Start of Data extract
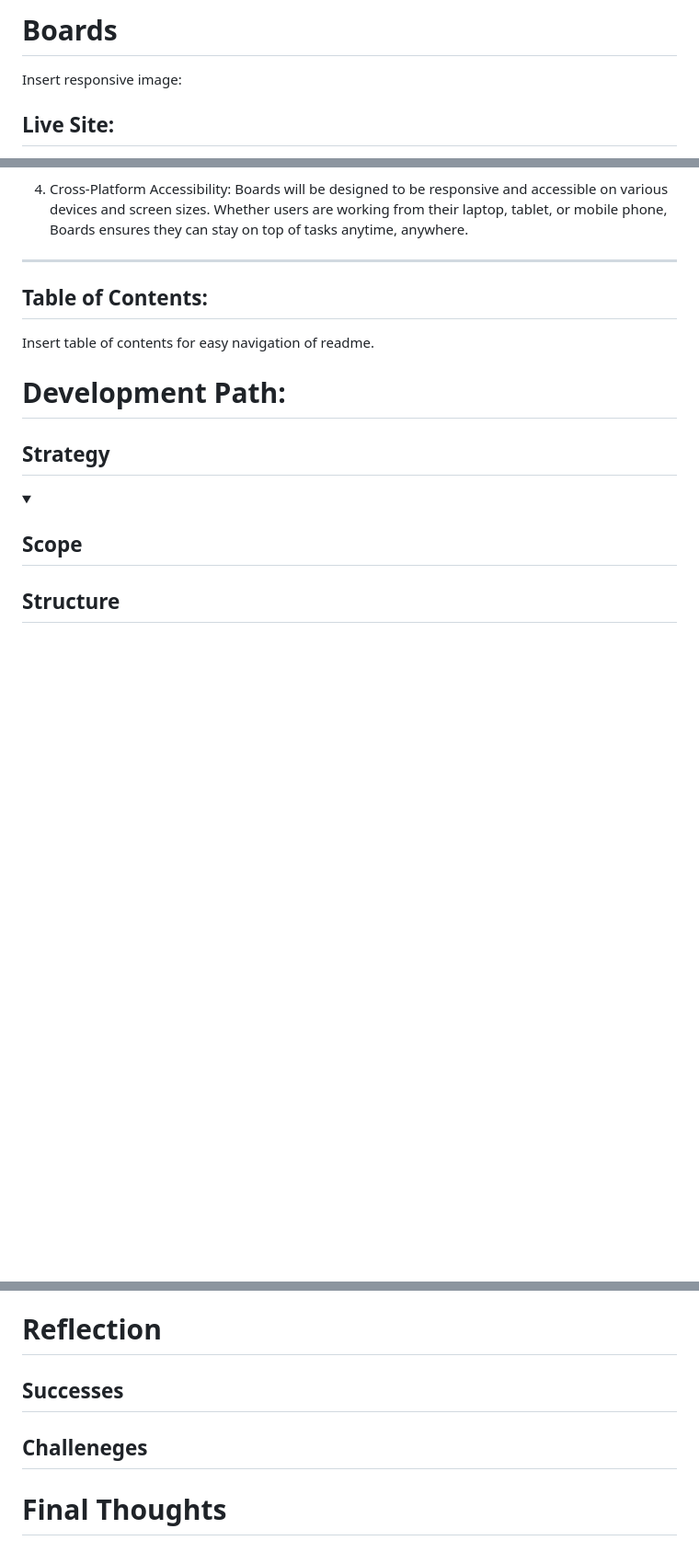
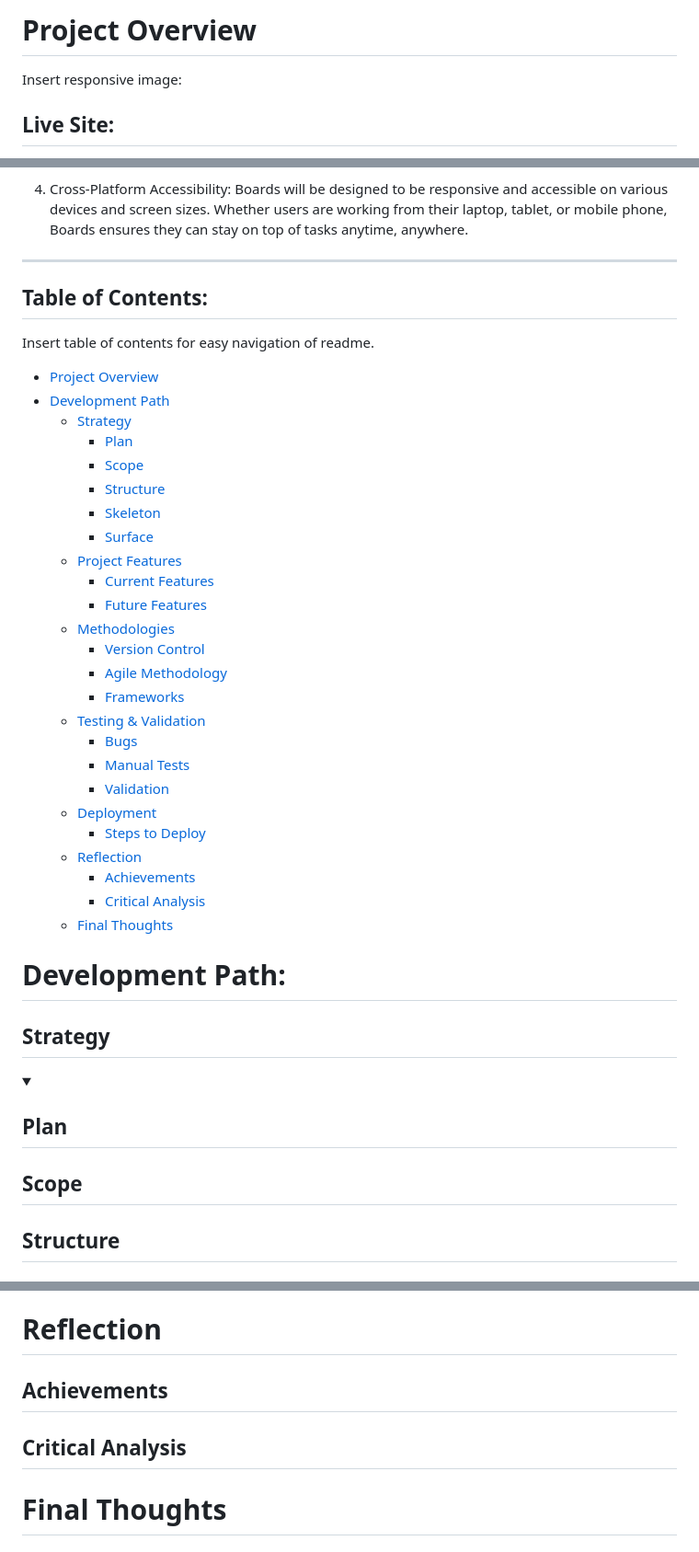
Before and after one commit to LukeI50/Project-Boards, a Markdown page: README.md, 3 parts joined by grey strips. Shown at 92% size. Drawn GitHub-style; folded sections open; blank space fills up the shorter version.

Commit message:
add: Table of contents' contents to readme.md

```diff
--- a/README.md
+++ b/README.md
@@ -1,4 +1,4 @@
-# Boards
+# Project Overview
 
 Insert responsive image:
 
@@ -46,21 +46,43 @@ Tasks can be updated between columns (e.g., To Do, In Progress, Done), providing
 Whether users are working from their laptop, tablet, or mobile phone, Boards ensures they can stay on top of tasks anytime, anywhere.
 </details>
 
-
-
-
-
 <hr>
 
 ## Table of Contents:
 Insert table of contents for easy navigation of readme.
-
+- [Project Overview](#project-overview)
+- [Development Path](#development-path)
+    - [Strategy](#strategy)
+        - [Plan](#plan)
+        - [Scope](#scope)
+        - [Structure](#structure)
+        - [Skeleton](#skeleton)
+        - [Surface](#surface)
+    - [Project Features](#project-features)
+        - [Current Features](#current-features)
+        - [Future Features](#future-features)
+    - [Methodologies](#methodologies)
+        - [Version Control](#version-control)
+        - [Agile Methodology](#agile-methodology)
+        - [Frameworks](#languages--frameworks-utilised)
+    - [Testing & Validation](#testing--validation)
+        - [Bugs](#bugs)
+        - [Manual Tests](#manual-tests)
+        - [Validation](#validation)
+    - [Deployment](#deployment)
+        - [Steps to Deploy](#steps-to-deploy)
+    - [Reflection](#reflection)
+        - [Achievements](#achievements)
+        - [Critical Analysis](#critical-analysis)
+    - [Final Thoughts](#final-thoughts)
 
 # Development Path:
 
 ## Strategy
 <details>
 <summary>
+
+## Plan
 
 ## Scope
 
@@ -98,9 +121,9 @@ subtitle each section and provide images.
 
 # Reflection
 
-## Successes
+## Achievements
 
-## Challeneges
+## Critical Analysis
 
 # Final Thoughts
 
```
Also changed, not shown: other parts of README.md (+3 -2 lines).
End of Data extract
Start of Data extract
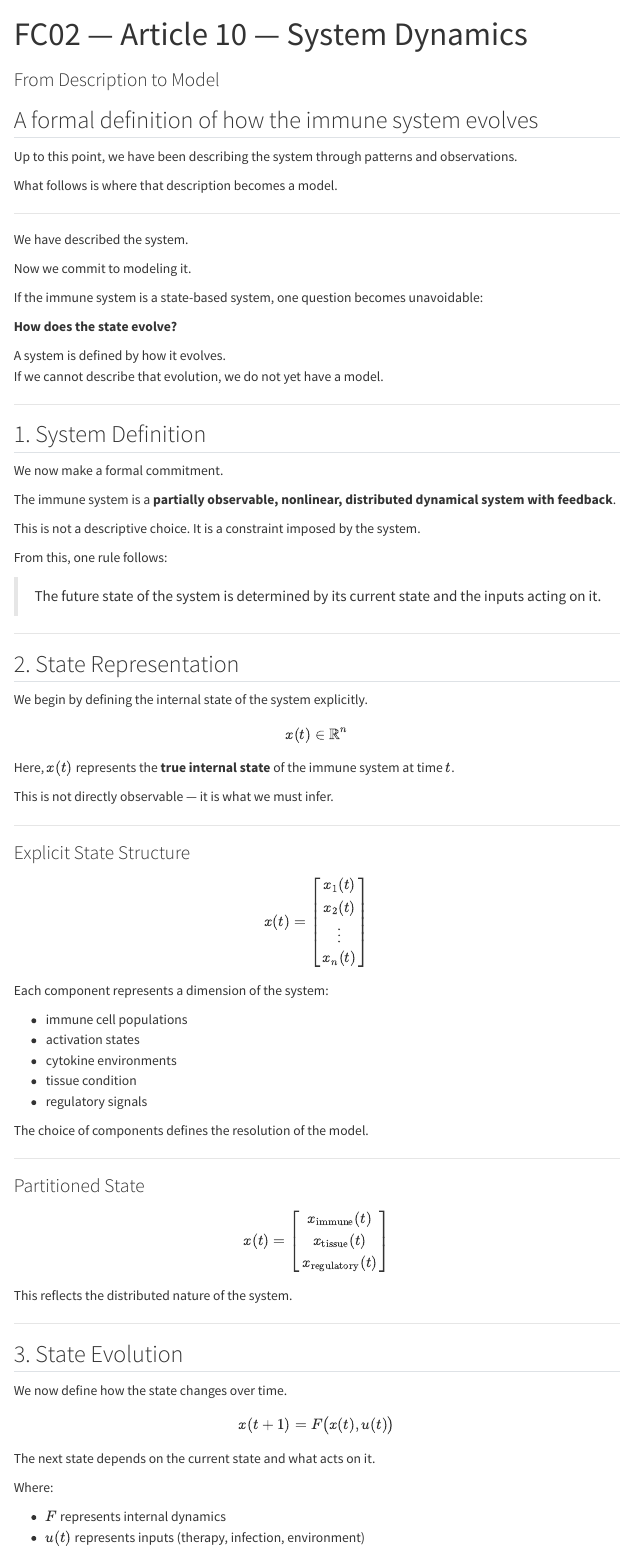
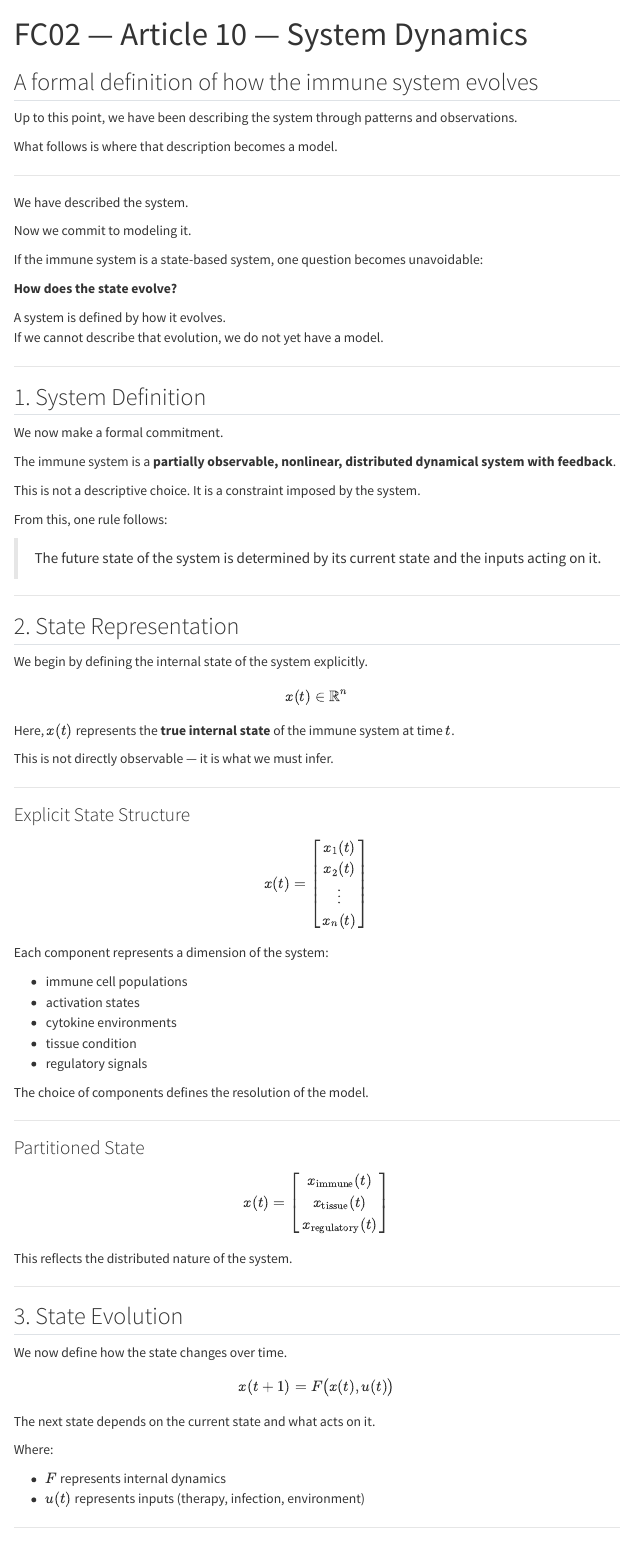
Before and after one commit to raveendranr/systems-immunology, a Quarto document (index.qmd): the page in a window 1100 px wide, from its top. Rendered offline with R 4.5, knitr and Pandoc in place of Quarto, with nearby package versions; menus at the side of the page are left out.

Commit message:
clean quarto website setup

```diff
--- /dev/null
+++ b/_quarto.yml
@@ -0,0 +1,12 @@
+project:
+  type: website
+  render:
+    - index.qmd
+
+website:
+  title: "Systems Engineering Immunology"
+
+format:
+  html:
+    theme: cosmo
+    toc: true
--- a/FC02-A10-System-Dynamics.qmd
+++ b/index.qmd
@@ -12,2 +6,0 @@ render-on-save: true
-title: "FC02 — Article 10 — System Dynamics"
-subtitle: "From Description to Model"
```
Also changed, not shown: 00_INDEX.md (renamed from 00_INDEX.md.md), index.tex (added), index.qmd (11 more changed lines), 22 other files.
End of Data extract
Start of Data extract
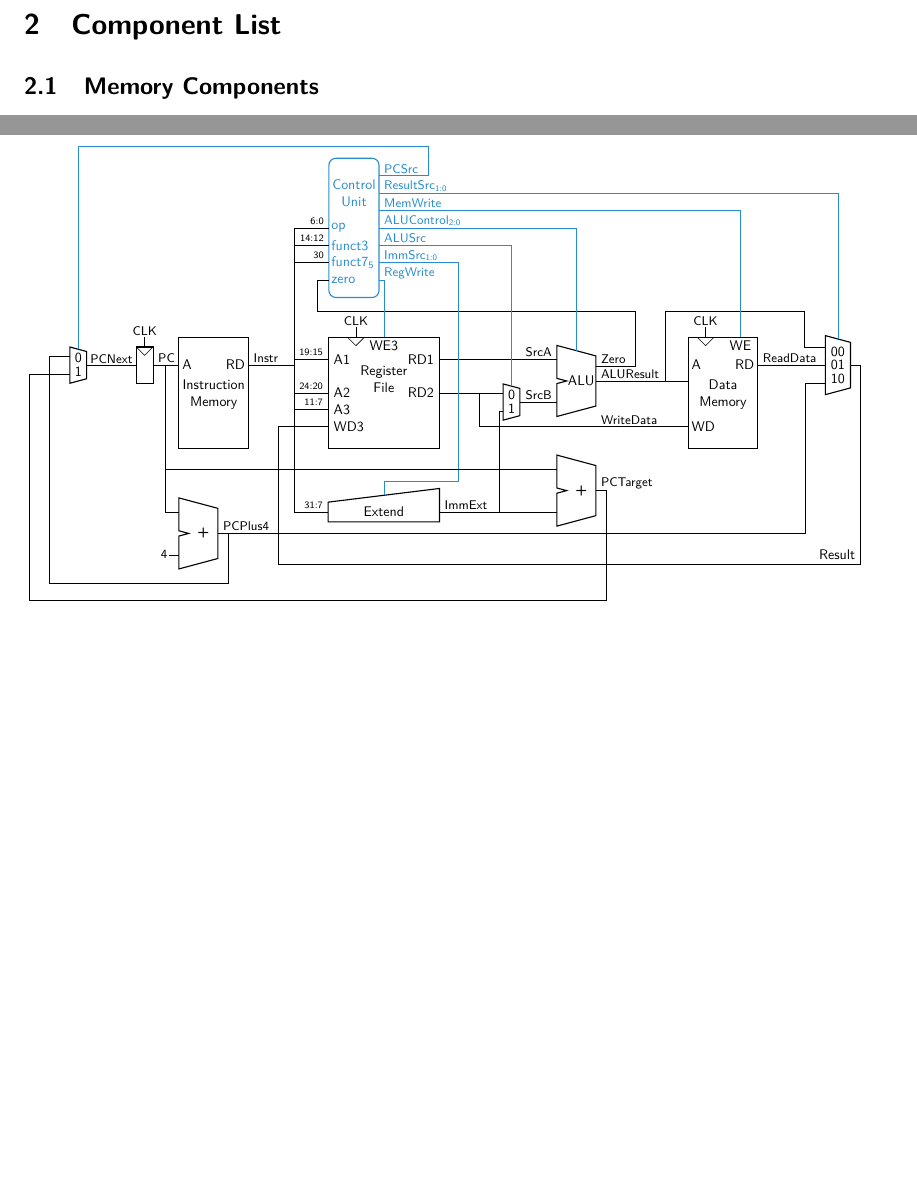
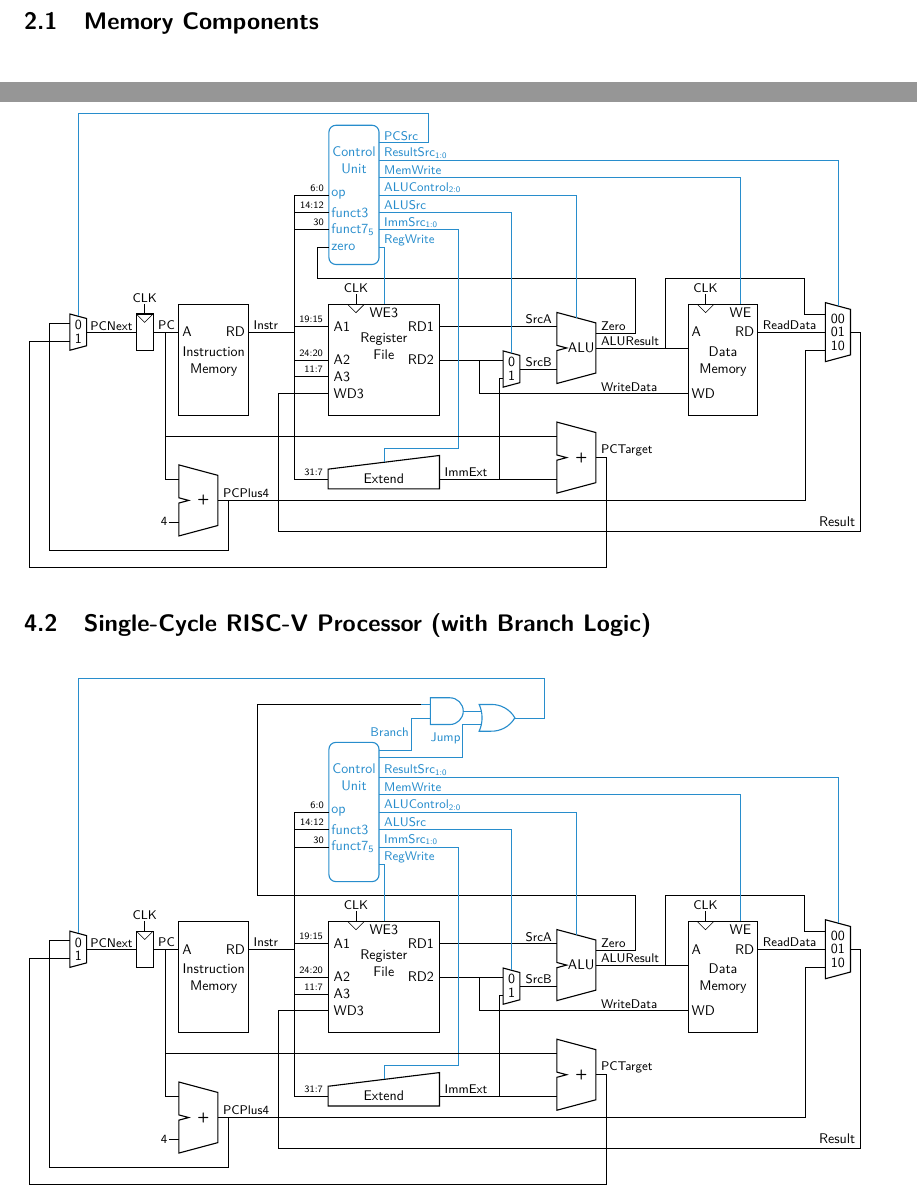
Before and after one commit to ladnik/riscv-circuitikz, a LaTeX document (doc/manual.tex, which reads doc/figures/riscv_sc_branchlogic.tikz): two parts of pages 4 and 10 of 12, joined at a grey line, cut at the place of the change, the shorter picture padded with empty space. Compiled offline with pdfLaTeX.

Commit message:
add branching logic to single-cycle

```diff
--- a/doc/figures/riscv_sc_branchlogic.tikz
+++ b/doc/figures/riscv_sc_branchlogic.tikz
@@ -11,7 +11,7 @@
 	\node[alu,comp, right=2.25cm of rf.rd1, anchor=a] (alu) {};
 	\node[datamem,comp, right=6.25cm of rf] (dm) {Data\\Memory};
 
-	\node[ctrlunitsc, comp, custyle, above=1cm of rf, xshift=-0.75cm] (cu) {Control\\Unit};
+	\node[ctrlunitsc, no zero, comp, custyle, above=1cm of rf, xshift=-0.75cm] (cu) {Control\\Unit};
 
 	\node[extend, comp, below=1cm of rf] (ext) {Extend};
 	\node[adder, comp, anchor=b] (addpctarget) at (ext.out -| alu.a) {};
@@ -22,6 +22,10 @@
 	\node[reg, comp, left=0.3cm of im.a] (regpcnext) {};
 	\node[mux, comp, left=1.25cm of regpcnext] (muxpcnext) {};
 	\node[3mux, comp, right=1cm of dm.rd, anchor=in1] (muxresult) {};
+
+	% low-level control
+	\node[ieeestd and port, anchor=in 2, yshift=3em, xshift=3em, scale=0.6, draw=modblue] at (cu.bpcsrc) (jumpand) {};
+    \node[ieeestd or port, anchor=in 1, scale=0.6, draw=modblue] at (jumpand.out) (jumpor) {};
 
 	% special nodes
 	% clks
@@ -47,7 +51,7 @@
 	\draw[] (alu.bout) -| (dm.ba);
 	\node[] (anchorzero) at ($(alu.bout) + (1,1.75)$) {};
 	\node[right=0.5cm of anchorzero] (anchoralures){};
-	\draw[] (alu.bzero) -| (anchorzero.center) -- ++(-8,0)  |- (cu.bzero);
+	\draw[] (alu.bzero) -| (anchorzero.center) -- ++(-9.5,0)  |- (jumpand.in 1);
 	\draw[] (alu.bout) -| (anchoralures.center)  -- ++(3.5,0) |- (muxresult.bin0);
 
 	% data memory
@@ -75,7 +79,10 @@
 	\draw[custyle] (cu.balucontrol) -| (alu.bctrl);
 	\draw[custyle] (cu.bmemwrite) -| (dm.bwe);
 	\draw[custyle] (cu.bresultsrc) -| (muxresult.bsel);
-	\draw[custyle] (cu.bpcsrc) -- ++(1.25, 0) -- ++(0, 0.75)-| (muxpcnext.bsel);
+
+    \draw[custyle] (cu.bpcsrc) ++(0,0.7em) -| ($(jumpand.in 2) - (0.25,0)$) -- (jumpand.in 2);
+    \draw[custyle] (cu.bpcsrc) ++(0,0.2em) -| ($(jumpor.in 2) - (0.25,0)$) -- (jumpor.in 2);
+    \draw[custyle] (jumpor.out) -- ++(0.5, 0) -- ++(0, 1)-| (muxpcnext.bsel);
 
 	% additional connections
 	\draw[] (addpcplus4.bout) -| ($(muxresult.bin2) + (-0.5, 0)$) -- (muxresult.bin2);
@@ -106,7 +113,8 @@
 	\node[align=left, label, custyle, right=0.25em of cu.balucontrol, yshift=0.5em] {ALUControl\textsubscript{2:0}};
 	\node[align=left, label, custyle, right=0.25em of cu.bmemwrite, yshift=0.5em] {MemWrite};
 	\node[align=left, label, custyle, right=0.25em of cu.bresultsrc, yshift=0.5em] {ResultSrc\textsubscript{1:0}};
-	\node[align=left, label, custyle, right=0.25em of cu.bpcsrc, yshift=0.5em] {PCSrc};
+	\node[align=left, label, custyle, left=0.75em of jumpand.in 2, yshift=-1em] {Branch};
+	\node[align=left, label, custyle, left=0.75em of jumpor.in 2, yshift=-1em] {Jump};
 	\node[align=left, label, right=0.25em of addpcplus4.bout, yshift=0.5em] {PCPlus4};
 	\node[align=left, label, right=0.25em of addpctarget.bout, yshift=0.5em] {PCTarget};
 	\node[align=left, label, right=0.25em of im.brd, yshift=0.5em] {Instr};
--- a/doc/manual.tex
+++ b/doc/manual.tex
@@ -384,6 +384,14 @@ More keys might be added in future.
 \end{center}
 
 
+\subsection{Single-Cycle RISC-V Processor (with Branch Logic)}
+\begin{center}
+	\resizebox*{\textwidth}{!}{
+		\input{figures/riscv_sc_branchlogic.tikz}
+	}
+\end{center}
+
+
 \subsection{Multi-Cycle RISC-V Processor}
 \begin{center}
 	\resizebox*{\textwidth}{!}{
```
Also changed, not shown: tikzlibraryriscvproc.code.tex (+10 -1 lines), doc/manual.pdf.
End of Data extract
### The problem
Copy each line of the records that contains the word "label".

### Solution
 	\node[align=left, label, custyle, right=0.25em of cu.balucontrol, yshift=0.5em] {ALUControl\textsubscript{2:0}};
 	\node[align=left, label, custyle, right=0.25em of cu.bmemwrite, yshift=0.5em] {MemWrite};
 	\node[align=left, label, custyle, right=0.25em of cu.bresultsrc, yshift=0.5em] {ResultSrc\textsubscript{1:0}};
-	\node[align=left, label, custyle, right=0.25em of cu.bpcsrc, yshift=0.5em] {PCSrc};
+	\node[align=left, label, custyle, left=0.75em of jumpand.in 2, yshift=-1em] {Branch};
+	\node[align=left, label, custyle, left=0.75em of jumpor.in 2, yshift=-1em] {Jump};
 	\node[align=left, label, right=0.25em of addpcplus4.bout, yshift=0.5em] {PCPlus4};
 	\node[align=left, label, right=0.25em of addpctarget.bout, yshift=0.5em] {PCTarget};
 	\node[align=left, label, right=0.25em of im.brd, yshift=0.5em] {Instr};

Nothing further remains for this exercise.